I have often been told that the ravens are monographist; meaning they mate for life. I am a firm believer in monography, and have done extensive research into why men and women choose to live together forever. The ravens, combined with my wife’s kind comment, had once again set my mind at ease, and I felt a wave of contentment wash over me as I plodded down the highway. I figured that if those ravens can stick it out, so can my wife. After all, I have never asked her to eat road kill, or live outside.
Although I was feeling quite comfortable about my wife’s baffling comment, something happened that caused me to question my prior assumptions. That something was the visit of a middle aged woman to the trading post. The woman walked through the door late in the afternoon, and, as is my habit, I struck up a conversation with her by asking where she lived. She very politely answered, “Chicago.” The conversation continued on a congeniable basis for about ten minutes, when I once again said, “So, where ya’ from.” She looked sideways at me and said, “Chicago, still!” Obviously I was taken aback, and began to wonder whether Mr. Webster’s alternative definition, “To defeat or check (as a person) by confusing or puzzling” may have been applicable to my wife’s compliment.
Although Barry and I try to be egalitarian in our treatment of tourists who ask silly questions, we are not always equilateral. We readily excuse our own faults, and chatter instantaneously and incessantly about theirs. This woman’s comment forcefully reminded me of that specific shortcoming in my personality. It also started me thinking about my ambitions, and opportunities for long term employment at the trading post.
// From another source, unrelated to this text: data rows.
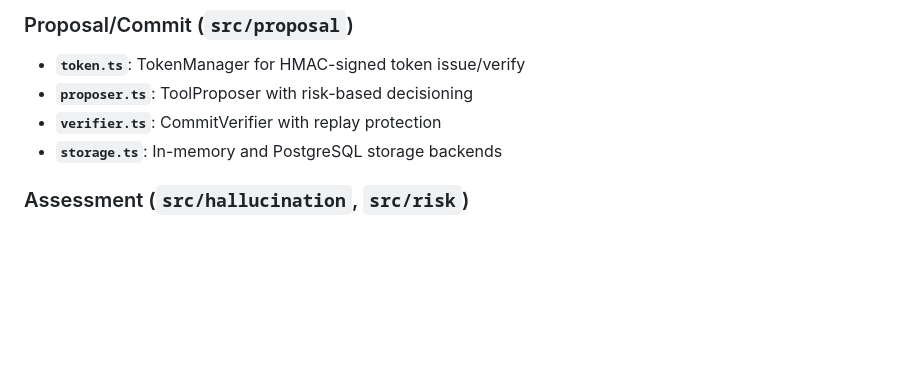
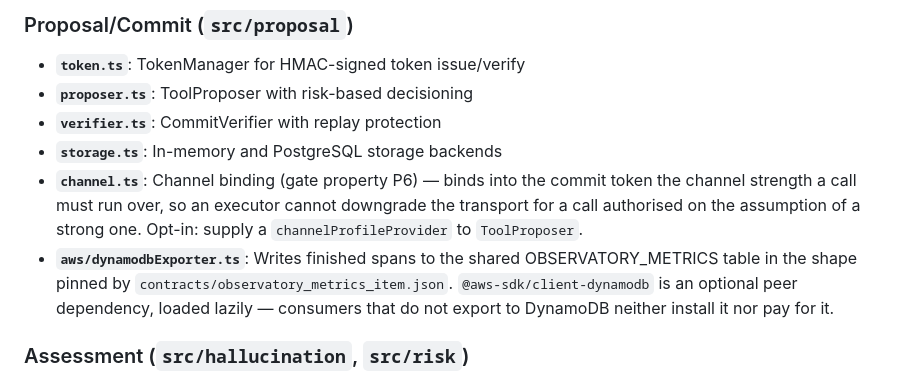
Before and after one commit to rajatarun/mcp-observatory, a Markdown page: README.md, the part around the change. GitHub-like rendering; blank space fills up the shorter version.

Commit message:
Document the two new modules in the README module list
The 0.5.0 additions were in the changelog but not in the README's own list
of what the package contains, which is where someone deciding whether to
adopt the exporter or the channel binding would actually look.

Co-Authored-By: Claude Opus 5 <noreply@anthropic.com>
Claude-Session: https://claude.ai/code/session_01JJyEipxTwnEw7TokEGyVjV

```diff
--- a/README.md
+++ b/README.md
@@ -218,6 +218,15 @@ await storage.close();
 - **`proposer.ts`**: ToolProposer with risk-based decisioning
 - **`verifier.ts`**: CommitVerifier with replay protection
 - **`storage.ts`**: In-memory and PostgreSQL storage backends
+- **`channel.ts`**: Channel binding (gate property P6) — binds into the commit
+  token the channel strength a call must run over, so an executor cannot
+  downgrade the transport for a call authorised on the assumption of a strong
+  one. Opt-in: supply a `channelProfileProvider` to `ToolProposer`.
+- **`aws/dynamodbExporter.ts`**: Writes finished spans to the shared
+  OBSERVATORY_METRICS table in the shape pinned by
+  `contracts/observatory_metrics_item.json`. `@aws-sdk/client-dynamodb` is an
+  optional peer dependency, loaded lazily — consumers that do not export to
+  DynamoDB neither install it nor pay for it.
 
 ### Assessment (`src/hallucination`, `src/risk`)
 
```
When I was young, I just knew I would set the world on fire; then I’d stand back with a smug look on my face as the praise poured in. I wasn’t sure how or why, but I was sure. As I have approached middle age, however, I have come to realize that I may not even spark.
In those earlier days, the trading post seemed a good opportunity to shine. When we opened its doors, everything was sparkling and new. I had a feeling that this was going to be really great, and it has been. My shining however has been generally restricted to Windex and the showcases.
As a result of our work at the trading post, Barry and I have even been compared to Lorenzo Hubbell, which is a huge indictment; but I wanted Moore. The other day, Cally, one of our trading post friends and trusted advisor, sent me an e-mail with one of those winky things ; ) in the text. I had frequently seen the smiley thing : ), but this was something new to me. All of the sudden I knew that I had missed the boat. I began to question why I hadn’t invented that winky thing? For the last 13 years, I have been trying to convince the people visiting our business that I am truly sublime, rather than just keylime. All that time, I could have been inventing winky things, a truly Nobel calling.
Now I am in a quandary. I don’t know whether to move to the Florida Keys, like Jimmy Buffet, and start a new career inventing those fabulous symbols, or stay here at the trading post. I am convinced that if I can come up with just one winky like thing, I will be a rousing success. I might even have it placed on my headstone when I die, and people will walk by and say, “Oh, that’s the grave of Steve Simpson. He invented that winky like thing. What a visionary he was.”
On second thought, since I have requested cremation and therefore will not even have a gravestone, I may just stay here. Barry probably can’t keep the glass clean without me anyway, and that virulent virus affects my ability to create.
With warm regards Steve Simpson and the team.